Including consequences (such as loss of sales or income) can also help you factor in the financial impact. Knowing this in advance can make it easier to budget and enable you to build up a contingency fund that you can tap into if needed.
Identifying business processes
Set out all your business functions and identify specific processes within each. Be clear about how teams interact, both internally and with customers and suppliers. Knowing and understanding the detail will help you work out what equipment or software you might need if employees had to work from home at short notice.
Areas and functions to consider, include:
- Stock ordering and management
- Customer communication (marketing)
- Finance and accounting
Determine your key resources
Your key resources are the people and things that are critical to the functioning of your business, so it’s crucial to work out who you can call on in a crisis. Include any vital paperwork such as contracts or customer data and equipment and ensure these are backed up or duplicates stored in another location.
Don’t forget to include external contacts including contractors, suppliers, and advisors who can give you support (such as a solicitor or accountant). Needless to say, any contacts list you have should be kept up to date to avoid any last-minute panic.
Build a business continuity team

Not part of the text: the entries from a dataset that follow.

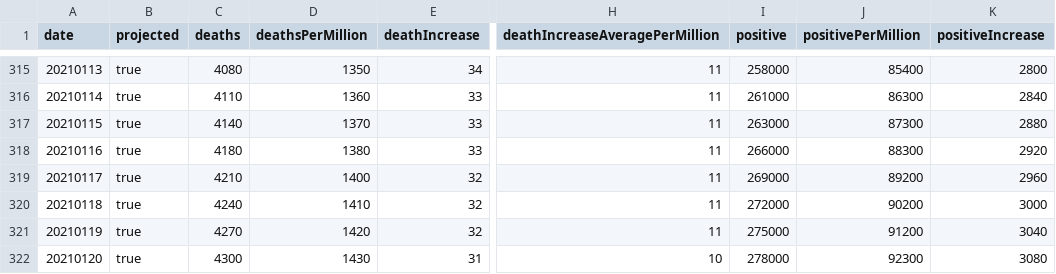
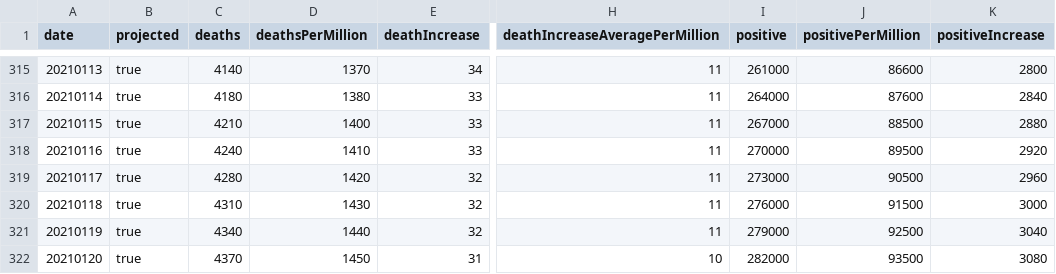
Before and after one commit to mgwalker/covid19-csv, a CSV file: docs/v1/AR.csv, drawn as a sheet; only a part is shown, gaps mark what is left out; the diff covers the shown part only; the diff names each change by its address in the sheet, - before the commit and + after, or states it on an @@ line.

```diff
--- a/docs/v1/AR.csv
+++ b/docs/v1/AR.csv
-C315 (deaths): 4080
+C315 (deaths): 4140
-D315 (deathsPerMillion): 1350
+D315 (deathsPerMillion): 1370
-I315 (positive): 258000
+I315 (positive): 261000
-J315 (positivePerMillion): 85400
+J315 (positivePerMillion): 86600
-C316 (deaths): 4110
+C316 (deaths): 4180
-D316 (deathsPerMillion): 1360
+D316 (deathsPerMillion): 1380
-I316 (positive): 261000
+I316 (positive): 264000
-J316 (positivePerMillion): 86300
+J316 (positivePerMillion): 87600
-C317 (deaths): 4140
+C317 (deaths): 4210
-D317 (deathsPerMillion): 1370
+D317 (deathsPerMillion): 1400
-I317 (positive): 263000
+I317 (positive): 267000
-J317 (positivePerMillion): 87300
+J317 (positivePerMillion): 88500
-C318 (deaths): 4180
+C318 (deaths): 4240
-D318 (deathsPerMillion): 1380
+D318 (deathsPerMillion): 1410
-I318 (positive): 266000
+I318 (positive): 270000
-J318 (positivePerMillion): 88300
+J318 (positivePerMillion): 89500
-C319 (deaths): 4210
+C319 (deaths): 4280
-D319 (deathsPerMillion): 1400
+D319 (deathsPerMillion): 1420
-I319 (positive): 269000
+I319 (positive): 273000
-J319 (positivePerMillion): 89200
+J319 (positivePerMillion): 90500
-C320 (deaths): 4240
+C320 (deaths): 4310
-D320 (deathsPerMillion): 1410
+D320 (deathsPerMillion): 1430
-I320 (positive): 272000
+I320 (positive): 276000
-J320 (positivePerMillion): 90200
+J320 (positivePerMillion): 91500
-C321 (deaths): 4270
+C321 (deaths): 4340
-D321 (deathsPerMillion): 1420
+D321 (deathsPerMillion): 1440
-I321 (positive): 275000
+I321 (positive): 279000
-J321 (positivePerMillion): 91200
+J321 (positivePerMillion): 92500
-C322 (deaths): 4300
+C322 (deaths): 4370
-D322 (deathsPerMillion): 1430
+D322 (deathsPerMillion): 1450
-I322 (positive): 278000
+I322 (positive): 282000
-J322 (positivePerMillion): 92300
+J322 (positivePerMillion): 93500
```
Also changed, not shown: 32 edited cells elsewhere in this file, docs/v1/US.csv.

It’s a good idea to have a core team of employees who take ownership of your business continuity plan. Ideally, they should be representatives of each core business function or process.
This core team should also be responsible for updating the plan and circulating it to team members, ensuring that everyone knows what part they play.
Arrange business interruption insurance
Business interruption insurance covers loss of income in the event of a crisis and should be part of your full business continuity plan. Your broker or insurer’s details should also be on your essential contacts list.
Be clear about what your policy covers as policies do vary, also be aware of any exclusions or conditions you may be expected to meet (such as installing security software for sensitive material in case of hacking).
Making sure your business continuity plan is embedded and understood by all your employees is another key part of ensuring its success. While you’ll hopefully never need it, it is a critical component in ensuring your business runs as smoothly and effectively as it possibly can.
Your plan should be included in any training and induction manuals you have. If you can, rehearse scenarios to help you identify any gaps or inefficiencies that can be improved.
Learn lessons and keep a logbook
Just as your business is likely to change over time, so too will your business continuity plan to reflect that.
If you ever need to action your plan, don’t be afraid to keep notes on what does and doesn’t work. Learning real-life lessons is one of the most effective ways to hone your plan, allowing it to develop in a way that’s completely tailored to your business.
Running a business means that putting a business continuity plan together might seem like an impossible task, but focusing on key elements can simplify the task:
- Understand business vulnerabilities and risk management
- Identify and understanding core functions and processes
- Identify key resources and set up a business continuity working group
- Keep an essential contacts list up to date
However, if you’d prefer to speak to an expert, Alan Boswell Risk Management can help. Our risk management team offer a range of services, providing you with support and advice for peace of mind. We can also provide tailored business interruption insurance to help you get your business back up and running should you need it. For further information contact us on 01603 967900.